Copy every line of the data that contains the string "fingerprint".

######

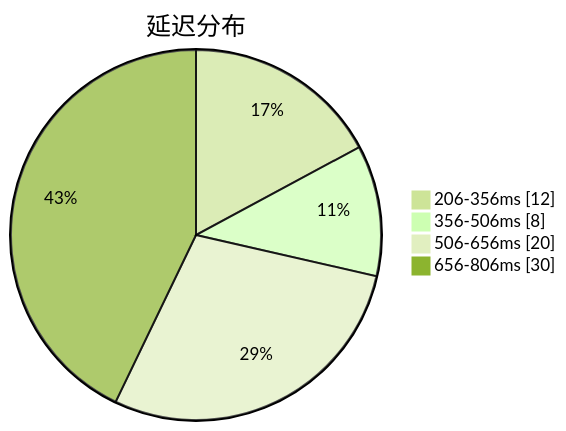
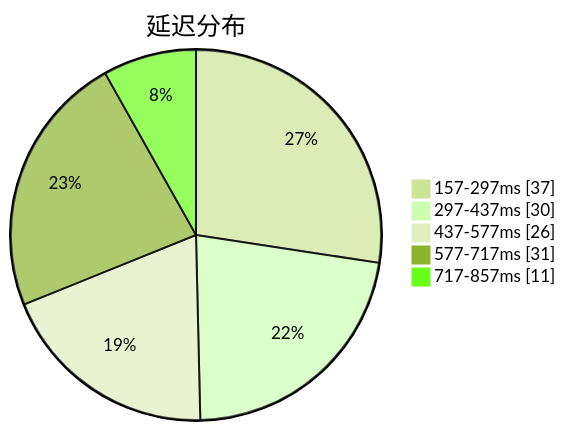
One commit to qjlxg/airport changed the first of 3 diagrams in subs/statistics/tested_within.md. Above: the diagram before and after it, drawn with Mermaid (forest theme). The commit also changed other lines of this file and 2 other files, not shown here.

````diff
--- a/subs/statistics/tested_within.md
+++ b/subs/statistics/tested_within.md
@@ -2,8 +2,9 @@
 ```mermaid
 pie showData
 title 延迟分布
-"206-356ms" : 12
-"356-506ms" : 8
-"506-656ms" : 20
-"656-806ms" : 30
+"157-297ms" : 37
+"297-437ms" : 30
+"437-577ms" : 26
+"577-717ms" : 31
+"717-857ms" : 11
 ```
````
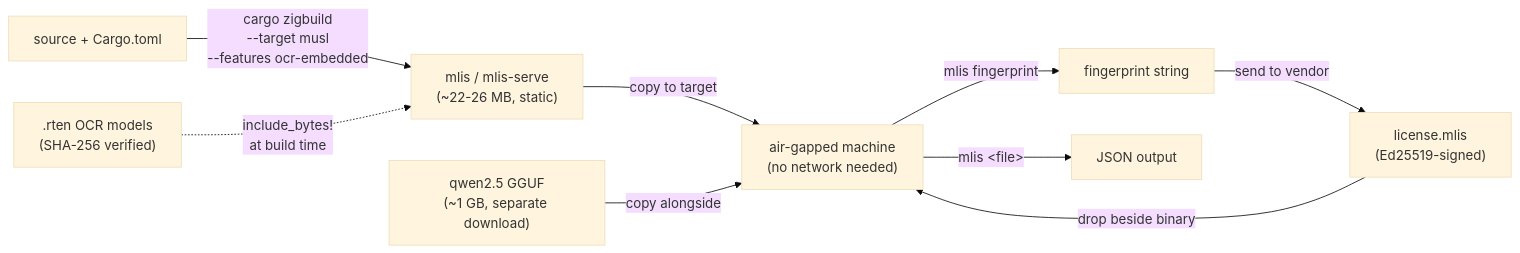
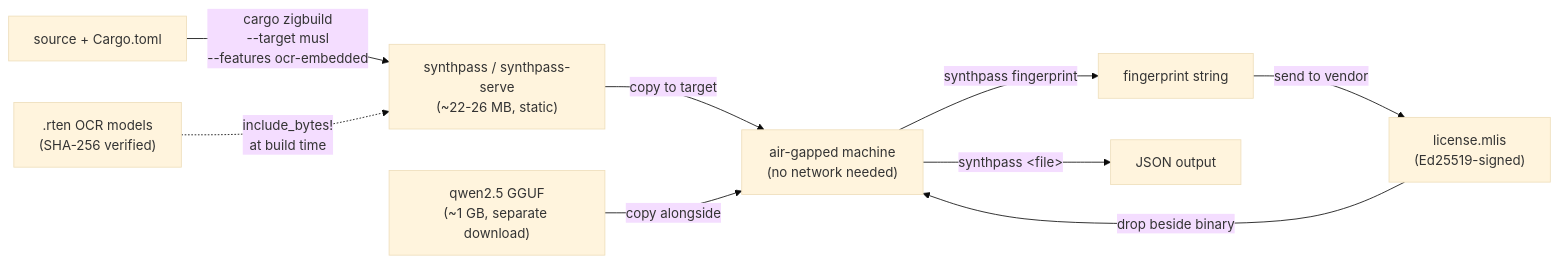
Before and after one commit to ruledicaprio/SynthPass: the second of 2 diagrams in README.md, drawn with Mermaid (base theme). The commit also changed other lines of this file and 124 other files, not shown here.

````diff
--- a/README.md
+++ b/README.md
@@ -256,11 +256,11 @@
 ```mermaid
 flowchart LR
-    SRC["source + Cargo.toml"] -->|"cargo zigbuild<br/>--target musl<br/>--features ocr-embedded"| BIN["mlis / mlis-serve<br/>(~22-26 MB, static)"]
+    SRC["source + Cargo.toml"] -->|"cargo zigbuild<br/>--target musl<br/>--features ocr-embedded"| BIN["synthpass / synthpass-serve<br/>(~22-26 MB, static)"]
     RTEN[".rten OCR models<br/>(SHA-256 verified)"] -.->|"include_bytes!<br/>at build time"| BIN
     BIN -->|"copy to target"| AIR["air-gapped machine<br/>(no network needed)"]
     GGUF["qwen2.5 GGUF<br/>(~1 GB, separate download)"] -->|"copy alongside"| AIR
-    AIR -->|"mlis fingerprint"| FP["fingerprint string"]
+    AIR -->|"synthpass fingerprint"| FP["fingerprint string"]
     FP -->|"send to vendor"| LIC["license.mlis<br/>(Ed25519-signed)"]
     LIC -->|"drop beside binary"| AIR
-    AIR -->|"mlis &lt;file&gt;"| OUT2["JSON output"]
+    AIR -->|"synthpass &lt;file&gt;"| OUT2["JSON output"]
 ```
````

######

- Exercise response:
-    AIR -->|"mlis fingerprint"| FP["fingerprint string"]
+    AIR -->|"synthpass fingerprint"| FP["fingerprint string"]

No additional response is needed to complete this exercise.